2 Jul 2014

2 July 14 - The Secret Of Chapmans Pool

The wind had dropped a bit from the previous day's searching for the continental Swallowtails at St Aldhelms Head, so I was back out again looking. I've already covered my success in seeing one in a previous Swallowtail post, but I didn't get chance to cover the other views & wildlife seen on the 2nd. So here goes. With more detailed directions from George Green on where he had seen his Swallowtail on the 30 June, I was back to look on the coastal footpath between Chapmans Pool & St Aldhelms Head. Chapmans Pool is the valley immediately West of St Aldhelms Head. After parking at the National Trust car park at Renscombe Farm, I took the diagonal path across the tops of the fields to get to the coast path. This is the quickest way, but it misses out the best birding parts of the Chapmans Pool valley. But today was all about the Swallowtails and not general migration birding. Walking along the top of the valley quickly brought me to the Royal Marines Memorial. It's a great place to spend a few minutes & enjoy the views, but also to remember the good work the Marines have done over the years to keep the UK safe. It's well located given there is a sizable Marines base in Poole & it's not uncommon to see them out training locally on their ribs.

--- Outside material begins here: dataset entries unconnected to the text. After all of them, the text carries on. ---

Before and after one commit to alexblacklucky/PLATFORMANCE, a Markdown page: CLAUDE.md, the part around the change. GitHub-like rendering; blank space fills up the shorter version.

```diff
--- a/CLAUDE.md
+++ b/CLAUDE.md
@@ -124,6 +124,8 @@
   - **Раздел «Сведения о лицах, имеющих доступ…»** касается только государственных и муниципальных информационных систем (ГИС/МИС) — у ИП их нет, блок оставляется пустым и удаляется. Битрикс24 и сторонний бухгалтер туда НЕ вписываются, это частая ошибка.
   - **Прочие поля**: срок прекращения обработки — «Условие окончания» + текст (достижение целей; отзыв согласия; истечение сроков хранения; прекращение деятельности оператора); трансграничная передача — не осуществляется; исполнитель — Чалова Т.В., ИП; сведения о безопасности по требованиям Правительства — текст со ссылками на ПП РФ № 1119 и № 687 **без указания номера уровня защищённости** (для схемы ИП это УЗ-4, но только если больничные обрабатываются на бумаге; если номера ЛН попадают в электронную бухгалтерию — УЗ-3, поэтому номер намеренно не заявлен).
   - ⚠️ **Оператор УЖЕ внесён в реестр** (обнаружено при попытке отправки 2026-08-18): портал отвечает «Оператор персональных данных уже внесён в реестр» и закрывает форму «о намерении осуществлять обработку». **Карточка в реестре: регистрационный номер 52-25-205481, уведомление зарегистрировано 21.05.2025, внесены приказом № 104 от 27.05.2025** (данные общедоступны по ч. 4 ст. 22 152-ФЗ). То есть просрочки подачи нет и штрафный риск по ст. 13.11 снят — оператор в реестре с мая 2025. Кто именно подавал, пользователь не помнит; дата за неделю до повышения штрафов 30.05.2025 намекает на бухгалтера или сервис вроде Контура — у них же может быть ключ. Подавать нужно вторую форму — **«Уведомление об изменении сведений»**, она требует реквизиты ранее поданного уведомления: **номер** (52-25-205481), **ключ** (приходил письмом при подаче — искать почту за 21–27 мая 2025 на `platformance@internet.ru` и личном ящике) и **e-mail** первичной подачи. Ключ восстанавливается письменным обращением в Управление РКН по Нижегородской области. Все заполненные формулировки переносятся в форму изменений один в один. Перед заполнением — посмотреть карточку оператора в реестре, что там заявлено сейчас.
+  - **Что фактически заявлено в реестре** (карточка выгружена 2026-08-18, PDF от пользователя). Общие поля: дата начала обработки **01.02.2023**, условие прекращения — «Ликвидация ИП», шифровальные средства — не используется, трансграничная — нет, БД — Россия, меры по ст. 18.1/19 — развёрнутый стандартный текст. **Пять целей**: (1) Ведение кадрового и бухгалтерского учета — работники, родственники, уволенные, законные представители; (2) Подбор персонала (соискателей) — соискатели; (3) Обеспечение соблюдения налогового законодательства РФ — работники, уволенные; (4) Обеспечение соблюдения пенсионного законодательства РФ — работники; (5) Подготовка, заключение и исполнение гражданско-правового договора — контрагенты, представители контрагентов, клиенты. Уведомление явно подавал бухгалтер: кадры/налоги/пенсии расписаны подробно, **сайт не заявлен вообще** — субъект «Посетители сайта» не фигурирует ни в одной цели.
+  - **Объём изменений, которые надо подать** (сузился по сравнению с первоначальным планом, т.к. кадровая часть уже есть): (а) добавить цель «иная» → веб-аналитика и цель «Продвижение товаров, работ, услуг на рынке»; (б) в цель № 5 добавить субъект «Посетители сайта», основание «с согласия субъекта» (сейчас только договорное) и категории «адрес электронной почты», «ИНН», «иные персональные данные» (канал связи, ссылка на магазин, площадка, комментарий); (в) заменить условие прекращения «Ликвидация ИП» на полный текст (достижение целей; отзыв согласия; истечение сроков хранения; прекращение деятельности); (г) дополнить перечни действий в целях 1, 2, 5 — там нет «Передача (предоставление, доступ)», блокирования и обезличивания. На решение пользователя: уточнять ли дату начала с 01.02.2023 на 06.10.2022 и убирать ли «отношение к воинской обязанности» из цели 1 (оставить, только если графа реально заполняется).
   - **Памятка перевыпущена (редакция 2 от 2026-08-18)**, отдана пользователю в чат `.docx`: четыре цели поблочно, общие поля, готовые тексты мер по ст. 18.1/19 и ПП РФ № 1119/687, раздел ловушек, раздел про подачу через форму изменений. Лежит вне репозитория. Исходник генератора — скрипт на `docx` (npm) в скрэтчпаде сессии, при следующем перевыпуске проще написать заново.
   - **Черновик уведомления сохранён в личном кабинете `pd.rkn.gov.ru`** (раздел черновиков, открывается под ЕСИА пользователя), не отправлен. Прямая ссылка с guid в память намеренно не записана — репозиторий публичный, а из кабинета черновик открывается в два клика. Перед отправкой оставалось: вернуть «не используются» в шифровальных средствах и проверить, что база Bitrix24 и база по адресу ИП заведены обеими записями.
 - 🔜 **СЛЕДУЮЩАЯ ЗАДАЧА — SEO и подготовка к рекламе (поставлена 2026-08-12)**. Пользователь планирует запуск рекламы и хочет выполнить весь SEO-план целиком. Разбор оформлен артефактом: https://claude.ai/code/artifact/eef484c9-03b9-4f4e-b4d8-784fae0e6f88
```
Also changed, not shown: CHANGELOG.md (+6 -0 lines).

The Royal Marines Memorial
The Royal Marines Memorial
From here it's possible to look down into the seaward end of the Chapmans Pool valley. There are some great views from the coast path in this area.
Looking West from near the Marines Memorial: No prizes for working out why Portland (in the far left of the photo) is one of the prime birding sites on the South Coast
Chapmans Pool: It's actually a sea cove. Like a mini Lulworth Cove, without the shops & houses
The Chapmans Pool clifftop path along Emmetts Hill looking from St Aldhelms: My Swallowtail was on the cliff top vegetation
Looking towards St Aldhelms: From Emmetts Hill clifftop path
The valley between St Aldhelms & Emmetts Hill: It's only a 70m ascent, but it is a best to enjoy the view part way up
Along the Emmetts Hill path, there are patches of rough grassland, patches of Thistles as well as some great short grassland which have the best areas of ground hugging flowers.
Small Copper: A great small Butterfly
Dark Green Fritillary: I need to get better photos, but was happy given the other two I saw I lost in flight without seeing where they went
Dark Green Fritillary
Swallowtail: Continental subspecies. Couldn't resist sneaking this back into the post. After all it was the reason for the visit. This is Individual B (as detailed in my Swallowtail mug shot post)
I returned to St Aldhelms for a longer look at the Swallowtails a few days later on the 6 July. I was focusing so much on the Swallowtails (see the Swallowtail mug shot post), that the camera wasn't used to photograph much else.  However, I did see 3 different Swallowtails that day, including the Individual B which was now looking a lot more worn.
Swallowtail: Continental subspecies. Individual D
Swallowtail: Continental subspecies. Individual E
Butterfly twitchers: At this point, the numbers of Butterfly twitchers (including myself) outnumbered the walkers 8 to 1
Additionally, I did managed to photograph a tatty Wall Butterfly, a Shieldbug & a Capsid Bug which I mistook for a Shieldbug.
Wall: Another of my favourite Butterflies
Boat Bug Enoplops scapha: A member of the Shieldbug family
Potato Capsid: I had thought this would be a Shieldbug nymph, but couldn't find it in my Shieldbug book. So ended up putting the photo on iSpot for some help. Within a few minutes a Yorkshire based wildlife ranger called Colin had responded with Potato Capsid which seems to fit the bill (thanks Colin). This is a common & widespread species of meadows & hedgerows in the UK. Whilst not a Shieldbug, it is in the Capsid Bug (Miridae) family in the suborder Heteroptera. The Heteroptera suborder also contains the Shieldbugs family along with another 40,000 species of Bugs (around the world)